Roseanne M. Ford
- Professor, Chemical Engineering
- Phone: 434-924-6283
- Email: firstname.lastname@example.org
Bacterial attachment and biofilms, microbial transport in porous media
Our research focuses on the application of chemical engineering principles to problems in microbial ecology. The aim is to develop a fundamental understanding of mechanisms underlying microbial behavior which will provide insights for future technological innovation.
Fundamental Studies of Bacterial Chemotaxis To increase their chances for survival, populations of motile bacteria are able to direct their migration toward chemicals which are beneficial and away from substances detrimental to their survival. This ability to sense and respond to chemical gradients is known as bacterial chemotaxis. A quantitative characterization of this transport phenomenon is critical for assessing its importance in microbial processes such as nitrogen fixation, the development of infection, and the growth of biofilms on medical implants and marine surfaces. Our approach involves a combination of experimental measurements, rigorous mathematical modeling and direct simulation of bacterial population dynamics at the cellular level.
Bioremediation of Hazardous Wastes Bioremediation technology exploits the natural degradative processes of microorganisms for the purpose of cleaning up chemical wastes. This technology is superior to more conventional treatment schemes because it results in a permanent solution in which the waste is chemically transformed instead of concentrated or contained. The effectiveness of in situ bioremediation can be limited by the accessibility of the contaminant to the bacteria which are degrading it. Chemotaxis is one mechanism which might be exploited to bring the contaminant and bacteria into close contact and thereby increase the overall effectiveness of bioremediation. Our research involves investigating microbial transport limitations on the overall rates of in situ biodegradation and strategies for overcoming these limitations. The Computational Laboratory for Environmental Biotechnology was established to simulate remediation strategies and evaluate their effectiveness prior to implementation.
- Wang X, Atencia J, Ford R. Quantitative analysis of chemotaxis towards toluene by Pseudomonas putida in a convection-free microfluidic device. Biotechnology and bioengineering. 2014;112(5): 896-904. PMID: 25408100
- Toepfer J, Ford R, Metge D, Harvey R. Impact of fluorochrome stains used to study bacterial transport in shallow aquifers on motility and chemotaxis of Pseudomonas species. FEMS microbiology ecology. 2012;81(1): 163-71. PMID: 22404159
- Wang X, Long T, Ford R. Bacterial chemotaxis toward a NAPL source within a pore-scale microfluidic chamber. Biotechnology and bioengineering. 2012;109(7): 1622-8. PMID: 22252781
- Liu J, Ford R, Smith J. Idling time of motile bacteria contributes to retardation and dispersion in sand porous medium.
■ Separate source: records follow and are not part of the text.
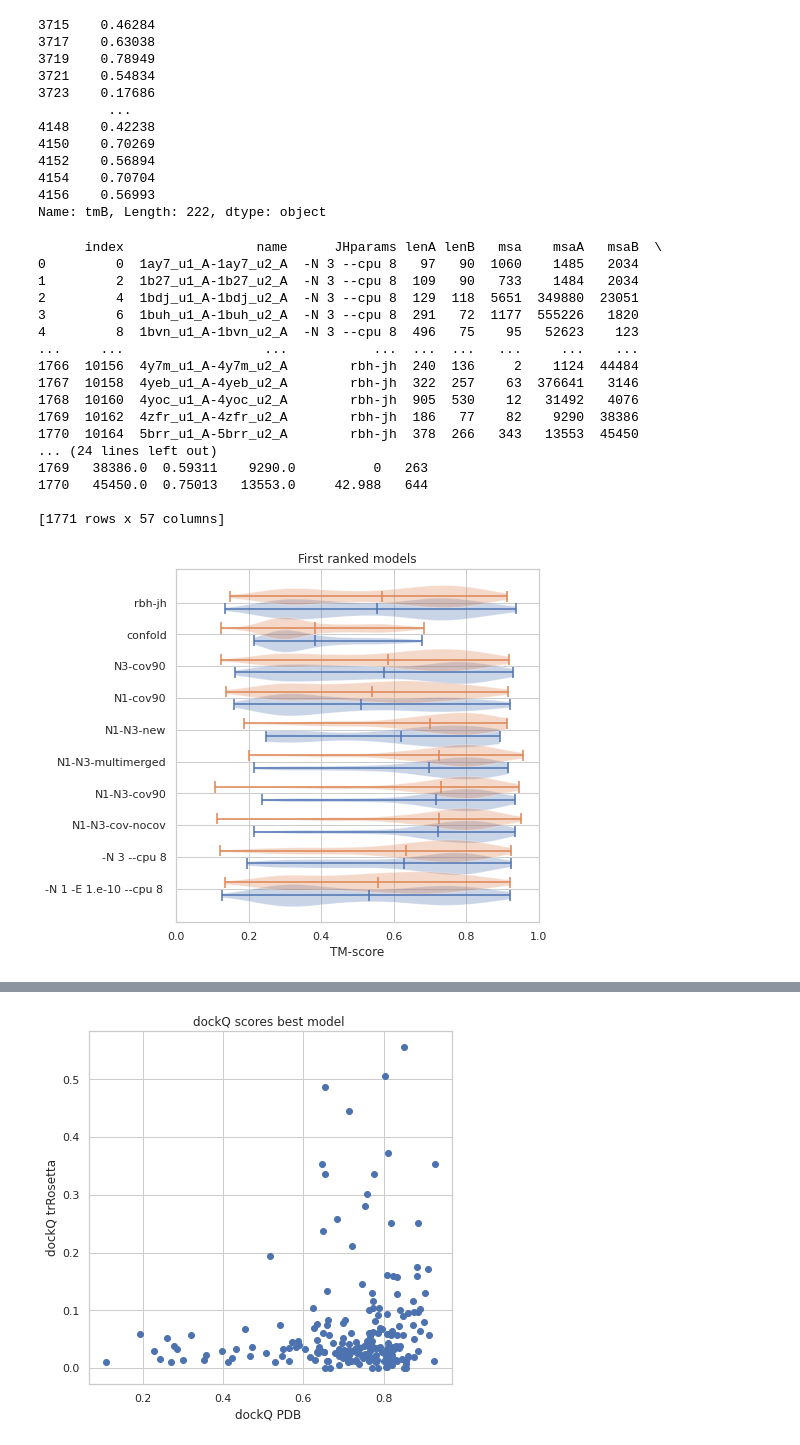
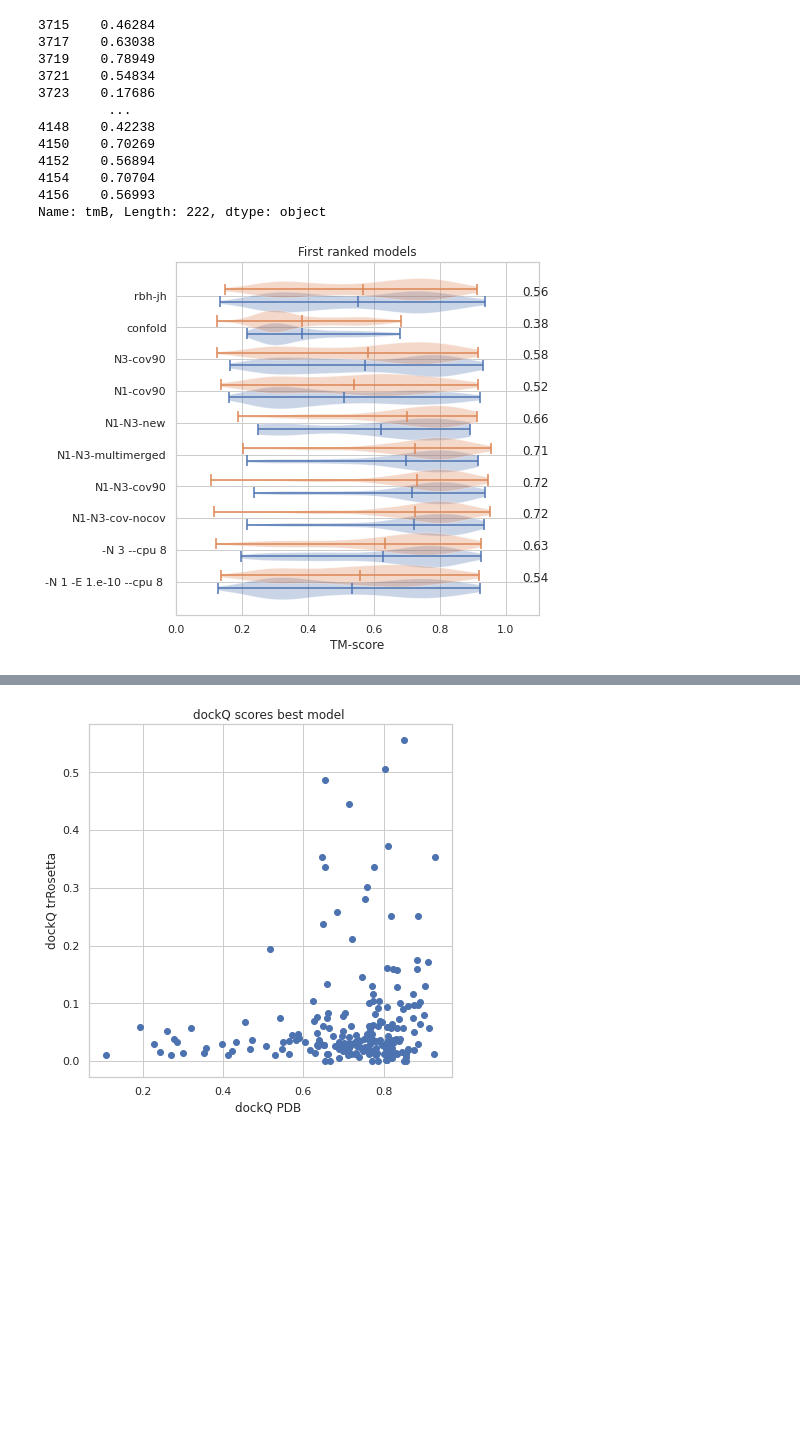
Before and after one commit to ElofssonLab/bioinfo-toolbox, a Jupyter notebook: trRosetta/csvplot-papers.ipynb, the cells around one changed output, grey strips where cells are left out. Drawn from its saved outputs; the diff is of its cells as text; code cells hidden in the pictures; blank space fills up the shorter version.

```diff
--- a/trRosetta/csvplot-papers.ipynb
+++ b/trRosetta/csvplot-papers.ipynb
@@ -413,56 +414,51 @@ f, ax = plt.subplots(figsize=(6.5, 6.5))
 
 all_df=df_first.loc[(df_first.params.isin(selset))].reset_index()
 all_df.sort_values("JHparams")
-print (all_df)
+#print (all_df)
 #plt.scatter(all_df.tmA,all_df.JHparams,color="red")
 ax.set_title("First ranked models")
 #ax.set_ylabel("Method")
 ax.set_xlabel("TM-score")
-ax.set(xlim=[0,1])
+ax.set(xlim=[0,1.1])
 done={}
-average={}
+average=[]
 length={}
+pos=[]
 posA=[]
 posB=[]
+POS=[]
 i=0
 dataA=[]
 dataB=[]
 keys=[]
 shift=0.2
 for d in sorted(selset,reverse=False):
     #done[d]=0
-    #average[d]=all_df.loc[(all_df.params==d)]["tmA"].mean()
+    average+=[0.5*(all_df.loc[(all_df.params==d)]["tmA"].mean()+all_df.loc[(all_df.params==d)]["tmB"].mean())]
     #length[d]=len(all_df.loc[(all_df.params==d)]["tmA"])
+    pos+=[i]
     posA+=[i-shift]
     posB+=[i+shift]
     keys+=[d]
+    POS+=[[i]*len(data[i])]
     dataA+=[all_df.loc[(all_df.JHparams==d)]["tmA"].to_list()]
     dataB+=[all_df.loc[(all_df.JHparams==d)]["tmB"].to_list()]
     #print (d,i,len(pos),pos[i],len(data),len(data[i]))
     i+=1
 ax.set_yticklabels(keys)
 ax.set_yticks(pos)
+for i in range(len(dataA)):
+    #plt.scatter(dataA[i],POS[i],color="red")
+    #plt.scatter(dataB[i],POS[i],color="red")
+    sstr=str(round(average[i],2))
+    ax.annotate(sstr,(1.05, i))
+    #numgood=all (x > cutoffC for x in data[i])
+    #ax.annotate("High:  "+str(numgood),(.8, i))
+
 ax.violinplot(dataA,posA, points=80, vert=False, widths=0.7,
                       showmeans=True, showextrema=True, showmedians=False)
 ax.violinplot(dataB,posB, points=80, vert=False, widths=0.7,
                       showmeans=True, showextrema=True, showmedians=False)
-plt.savefig("TM-violin.png")
+plt.savefig("violin-TM.png")
 # %% [output]
-      index                 name      JHparams lenA lenB   msa    msaA   msaB  \
-0         0  1ay7_u1_A-1ay7_u2_A  -N 3 --cpu 8   97   90  1060    1485   2034
-1         2  1b27_u1_A-1b27_u2_A  -N 3 --cpu 8  109   90   733    1484   2034
-2         4  1bdj_u1_A-1bdj_u2_A  -N 3 --cpu 8  129  118  5651  349880  23051
-3         6  1buh_u1_A-1buh_u2_A  -N 3 --cpu 8  291   72  1177  555226   1820
-4         8  1bvn_u1_A-1bvn_u2_A  -N 3 --cpu 8  496   75    95   52623    123
-...     ...                  ...           ...  ...  ...   ...     ...    ...
-1766  10156  4y7m_u1_A-4y7m_u2_A        rbh-jh  240  136     2    1124  44484
-1767  10158  4yeb_u1_A-4yeb_u2_A        rbh-jh  322  257    63  376641   3146
-1768  10160  4yoc_u1_A-4yoc_u2_A        rbh-jh  905  530    12   31492   4076
-1769  10162  4zfr_u1_A-4zfr_u2_A        rbh-jh  186   77    82    9290  38386
-1770  10164  5brr_u1_A-5brr_u2_A        rbh-jh  378  266   343   13553  45450
-... (24 lines left out)
-1769   38386.0  0.59311    9290.0          0   263
-1770   45450.0  0.75013   13553.0     42.988   644
-
-[1771 rows x 57 columns]
-[figure, old version]
+[figure, new version]
```
Also changed, not shown: parts of 129 cells of this notebook.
Environmental science & technology. 2011;45(9): 3945-51. PMID: 21456575
- Strobel K, McGowan S, Bauer R, Griebler C, Liu J, Ford R. Chemotaxis increases vertical migration and apparent transverse dispersion of bacteria in a bench-scale microcosm. Biotechnology and bioengineering. 2011;108(9): 2070-7. PMID: 21495010
- Kusy K, Ford R. Surface association of motile bacteria at granular porous media interfaces. Environmental science & technology. 2009;43(10): 3712-9. PMID: 19544878
- Long T, Ford R. Enhanced transverse migration of bacteria by chemotaxis in a porous T-sensor. Environmental science & technology. 2009;43(5): 1546-52. PMID: 19350933
- Wang M, Ford R. Quantitative analysis of transverse bacterial migration induced by chemotaxis in a packed column with structured physical heterogeneity. Environmental science & technology. 2009;44(2): 780-6. PMID: 20000726 | PMCID: PMC2811373
- Wang M, Ford R, Harvey R. Coupled effect of chemotaxis and growth on microbial distributions in organic-amended aquifer sediments: observations from laboratory and field studies. Environmental science & technology. 2008;42(10): 3556-62. PMID: 18546689